A recent media storm has developed around former Hollyoaks actress Sarah Jane Dunn, focusing on her involvement with porn site OnlyFans, and her subsequent firing from the TV soap after the show’s bosses found out.
Dunn has reportedly recently made over £100,000 on OnlyFans in under 48 hours, with her subscribers number increasing in light of her being dismissed from the TV show. In a statement, Hollyoaks bosses said:
“Hollyoaks is a youth-facing drama with many young viewers, who follow our cast very closely, both in the soap and outside of it. We take our responsibility to our young audience very seriously and therefore the show does not allow any Hollyoaks cast members to be active on certain 18+ websites. We had hoped we could reach a resolution with Sarah that would allow her to remain in her role as Mandy, but we respect her choice to continue to produce content on OnlyFans.”
Dunn has spoken out against her treatment and has argued that she is simply taking control of an image that has, up until now, already been sexualised by viewers and the show alike. This is understandable, given that Hollyoaks had previously been involved in the production of an annual “Babes Calendar”, where its stars would engage in risqué, sexualised photoshoots to promote the show’s brand.

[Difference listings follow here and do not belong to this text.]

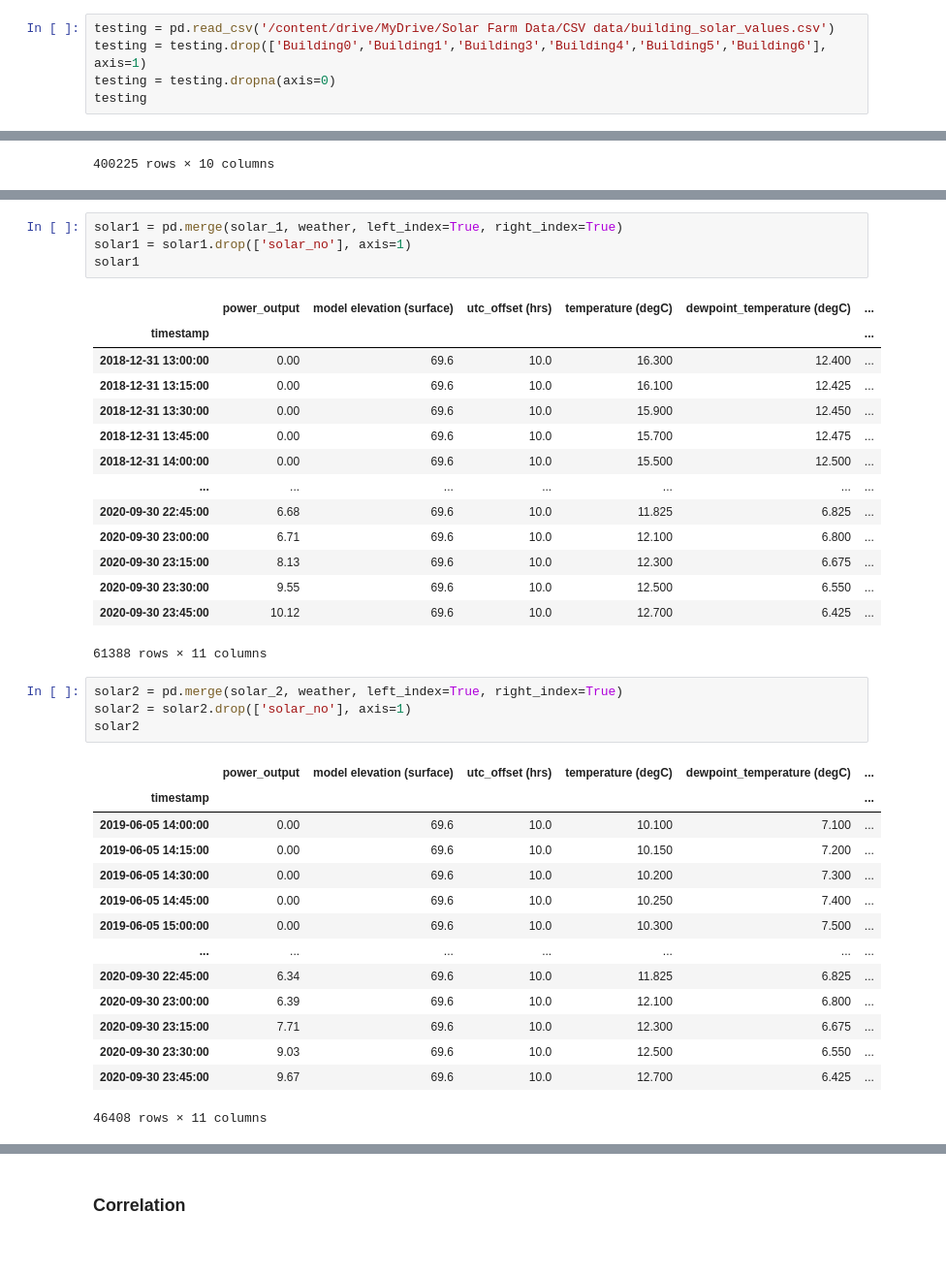
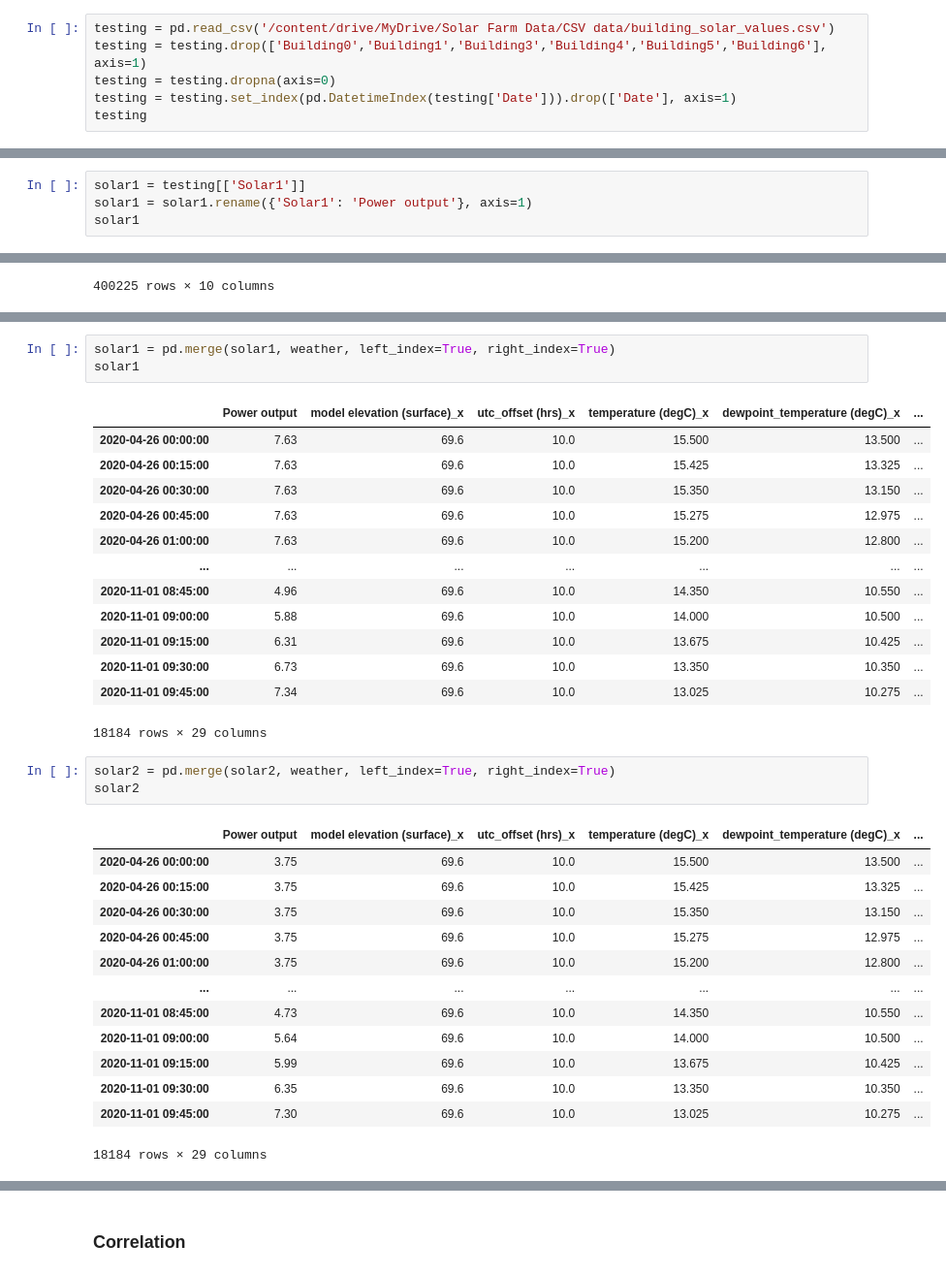
Before and after one commit to JohnSmith69969/Applied-Data-Science-Project-4-Monash-Solar-Farm, a Jupyter notebook: ryan_Progress.ipynb, the cells around one changed output, grey strips where cells are left out. Shown at 97% size. Saved outputs shown, nothing was run; the diff lists cells and outputs as text; blank space fills up the shorter version.

```diff
--- a/ryan_Progress.ipynb
+++ b/ryan_Progress.ipynb
@@ -178,5 +178,6 @@ Drive already mounted at /content/drive; to attempt to forcibly remount, call dr
 testing = pd.read_csv('/content/drive/MyDrive/Solar Farm Data/CSV data/building_solar_values.csv')
 testing = testing.drop(['Building0','Building1','Building3','Building4','Building5','Building6'], axis=1)
 testing = testing.dropna(axis=0)
+testing = testing.set_index(pd.DatetimeIndex(testing['Date'])).drop(['Date'], axis=1)
 testing
 # %% [output]
@@ -351,0 +223,4 @@ solar_1
+# %%
+solar1 = testing[['Solar1']]
+solar1 = solar1.rename({'Solar1': 'Power output'}, axis=1)
+solar1
@@ -911,39 +466,35 @@ solar0
 # %%
-solar1 = pd.merge(solar_1, weather, left_index=True, right_index=True)
-solar1 = solar1.drop(['solar_no'], axis=1)
+solar1 = pd.merge(solar1, weather, left_index=True, right_index=True)
 solar1
 # %% [output]
-|  | power_output | model elevation (surface) | utc_offset (hrs) | temperature (degC) | dewpoint_temperature (degC) | ... |
-| timestamp |  |  |  |  |  | ... |
-| 2018-12-31 13:00:00 | 0.00 | 69.6 | 10.0 | 16.300 | 12.400 | ... |
-| 2018-12-31 13:15:00 | 0.00 | 69.6 | 10.0 | 16.100 | 12.425 | ... |
-| 2018-12-31 13:30:00 | 0.00 | 69.6 | 10.0 | 15.900 | 12.450 | ... |
-| 2018-12-31 13:45:00 | 0.00 | 69.6 | 10.0 | 15.700 | 12.475 | ... |
-| 2018-12-31 14:00:00 | 0.00 | 69.6 | 10.0 | 15.500 | 12.500 | ... |
+|  | Power output | model elevation (surface)_x | utc_offset (hrs)_x | temperature (degC)_x | dewpoint_temperature (degC)_x | ... |
+| 2020-04-26 00:00:00 | 7.63 | 69.6 | 10.0 | 15.500 | 13.500 | ... |
+| 2020-04-26 00:15:00 | 7.63 | 69.6 | 10.0 | 15.425 | 13.325 | ... |
+| 2020-04-26 00:30:00 | 7.63 | 69.6 | 10.0 | 15.350 | 13.150 | ... |
+| 2020-04-26 00:45:00 | 7.63 | 69.6 | 10.0 | 15.275 | 12.975 | ... |
+| 2020-04-26 01:00:00 | 7.63 | 69.6 | 10.0 | 15.200 | 12.800 | ... |
 | ... | ... | ... | ... | ... | ... | ... |
-| 2020-09-30 22:45:00 | 6.68 | 69.6 | 10.0 | 11.825 | 6.825 | ... |
-| 2020-09-30 23:00:00 | 6.71 | 69.6 | 10.0 | 12.100 | 6.800 | ... |
-| 2020-09-30 23:15:00 | 8.13 | 69.6 | 10.0 | 12.300 | 6.675 | ... |
-| 2020-09-30 23:30:00 | 9.55 | 69.6 | 10.0 | 12.500 | 6.550 | ... |
-| 2020-09-30 23:45:00 | 10.12 | 69.6 | 10.0 | 12.700 | 6.425 | ... |
+| 2020-11-01 08:45:00 | 4.96 | 69.6 | 10.0 | 14.350 | 10.550 | ... |
+| 2020-11-01 09:00:00 | 5.88 | 69.6 | 10.0 | 14.000 | 10.500 | ... |
+| 2020-11-01 09:15:00 | 6.31 | 69.6 | 10.0 | 13.675 | 10.425 | ... |
+| 2020-11-01 09:30:00 | 6.73 | 69.6 | 10.0 | 13.350 | 10.350 | ... |
+| 2020-11-01 09:45:00 | 7.34 | 69.6 | 10.0 | 13.025 | 10.275 | ... |
-61388 rows × 11 columns
+18184 rows × 29 columns
 # %%
-solar2 = pd.merge(solar_2, weather, left_index=True, right_index=True)
-solar2 = solar2.drop(['solar_no'], axis=1)
+solar2 = pd.merge(solar2, weather, left_index=True, right_index=True)
 solar2
 # %% [output]
-|  | power_output | model elevation (surface) | utc_offset (hrs) | temperature (degC) | dewpoint_temperature (degC) | ... |
-| timestamp |  |  |  |  |  | ... |
-| 2019-06-05 14:00:00 | 0.00 | 69.6 | 10.0 | 10.100 | 7.100 | ... |
-| 2019-06-05 14:15:00 | 0.00 | 69.6 | 10.0 | 10.150 | 7.200 | ... |
-| 2019-06-05 14:30:00 | 0.00 | 69.6 | 10.0 | 10.200 | 7.300 | ... |
-| 2019-06-05 14:45:00 | 0.00 | 69.6 | 10.0 | 10.250 | 7.400 | ... |
-| 2019-06-05 15:00:00 | 0.00 | 69.6 | 10.0 | 10.300 | 7.500 | ... |
+|  | Power output | model elevation (surface)_x | utc_offset (hrs)_x | temperature (degC)_x | dewpoint_temperature (degC)_x | ... |
+| 2020-04-26 00:00:00 | 3.75 | 69.6 | 10.0 | 15.500 | 13.500 | ... |
+| 2020-04-26 00:15:00 | 3.75 | 69.6 | 10.0 | 15.425 | 13.325 | ... |
+| 2020-04-26 00:30:00 | 3.75 | 69.6 | 10.0 | 15.350 | 13.150 | ... |
+| 2020-04-26 00:45:00 | 3.75 | 69.6 | 10.0 | 15.275 | 12.975 | ... |
+| 2020-04-26 01:00:00 | 3.75 | 69.6 | 10.0 | 15.200 | 12.800 | ... |
 | ... | ... | ... | ... | ... | ... | ... |
-| 2020-09-30 22:45:00 | 6.34 | 69.6 | 10.0 | 11.825 | 6.825 | ... |
-| 2020-09-30 23:00:00 | 6.39 | 69.6 | 10.0 | 12.100 | 6.800 | ... |
-| 2020-09-30 23:15:00 | 7.71 | 69.6 | 10.0 | 12.300 | 6.675 | ... |
-| 2020-09-30 23:30:00 | 9.03 | 69.6 | 10.0 | 12.500 | 6.550 | ... |
-| 2020-09-30 23:45:00 | 9.67 | 69.6 | 10.0 | 12.700 | 6.425 | ... |
+| 2020-11-01 08:45:00 | 4.73 | 69.6 | 10.0 | 14.350 | 10.550 | ... |
+| 2020-11-01 09:00:00 | 5.64 | 69.6 | 10.0 | 14.000 | 10.500 | ... |
+| 2020-11-01 09:15:00 | 5.99 | 69.6 | 10.0 | 13.675 | 10.425 | ... |
+| 2020-11-01 09:30:00 | 6.35 | 69.6 | 10.0 | 13.350 | 10.350 | ... |
+| 2020-11-01 09:45:00 | 7.30 | 69.6 | 10.0 | 13.025 | 10.275 | ... |
-46408 rows × 11 columns
+18184 rows × 29 columns
 # %%
```
Also changed, not shown: parts of 56 cells of this notebook.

But we must exercise caution around this issue. Dunn is entirely within her rights to feel aggrieved that she has been fired from a show for, in effect, doing what she had already been doing under the umbrella of the show’s brand. Her OnlyFans account only contains lingerie photoshoots and falls far short of the deluge of abusive and degrading explicit pornography that is otherwise rife on the site. But to focus on examples where any given individual may feel empowered by the uploading of “content” onto the site is to ignore the systemic exploitation and objectification that the site propagates and facilitates.
Reducing women into objects to be “purchased” on any site – OnlyFans or otherwise – normalises the sexualisation and objectification of women and girls in wider society. And it leads to real world harm. Recent awareness-raising efforts around sexual harassment and abuse in schools (see Everyone’s Invited) are proof positive of this ‘funnel effect’.
The fact is, at the click of a button people of all ages have access to a vast quantity of online porn and for many young people this functions as informal sex education. Porn is saturated with physical and sexual violence which is proven to directly impacts users’ behaviour and views towards their partners. So it is a logical conclusion that this behaviour extends into wider society, including schools and peer groups. The objectification and sexualisation of women and girls in our social circles is the natural consequence of such normalisation.
The myth of the “economically empowered sex worker” is also far removed from reality for most people involved in the commercial sex industry. Whilst much of the media reporting around Dunn – and other “content creators” – focused on the large earnings resulting from their involvement with OnlyFans, this is by no means representative.
Approximately 73 per cent of the entire income generated by the site is concentrated into the hands of a mere 10 per cent of its creators. This leaves 90 per cent of the creators left to split a meagre 27 per cent of the remaining profit, with an average income of $180 for performers. Economic exploitation has always been one of the bedrocks of the commercial sex industry, and OnlyFans is no different in that regard.
But OnlyFans has managed to reinforce the exploitation endured by content creators, and utilise gig-economy tactics to create a saturated, free-for-all marketplace where the lowest fees combined with quantity of content is king.
As a result, the consumer-driven nature of the wider commercial sex industry results in performers being persistently pressurised to engage in increasingly degrading and abusive acts. These acts are then in turn normalised (and thus less stimulating and enticing for viewers), and only material that is even more violent and debasing will satisfy them. The effect of this is two-fold: firstly, the performers must acquiesce because, if they don’t, their income streams will dry up leaving them facing poverty as well as emotional and psychological distress; secondly, this fuels the attitudes outlined at the beginning of this article, which trickle down into “real world” interactions between users and their partners and peer groups.
Despite protestations to the contrary, OnlyFans has done nothing to “put the power back into the hands of performers”. In reality, all that has happened is an ever-increasing number of women and young girls are being exploited due to entryways into the industry becoming more accessible than ever.
Ultimately, this is the natural course of the commercial sex industry. Performers are chewed up and spat out, but the propaganda machine of this multi-billion dollar global industry harnesses the stories of individual “success stories” to present a false portrayal of what actually happens. And when our culture buys into this myth of empowerment, that machine is fed, and grows, and continues to exploit the most vulnerable in society. We must no longer allow the porn industry to present itself as a harmless venture that anybody can, and should, get involved in. Nothing could be further from the truth.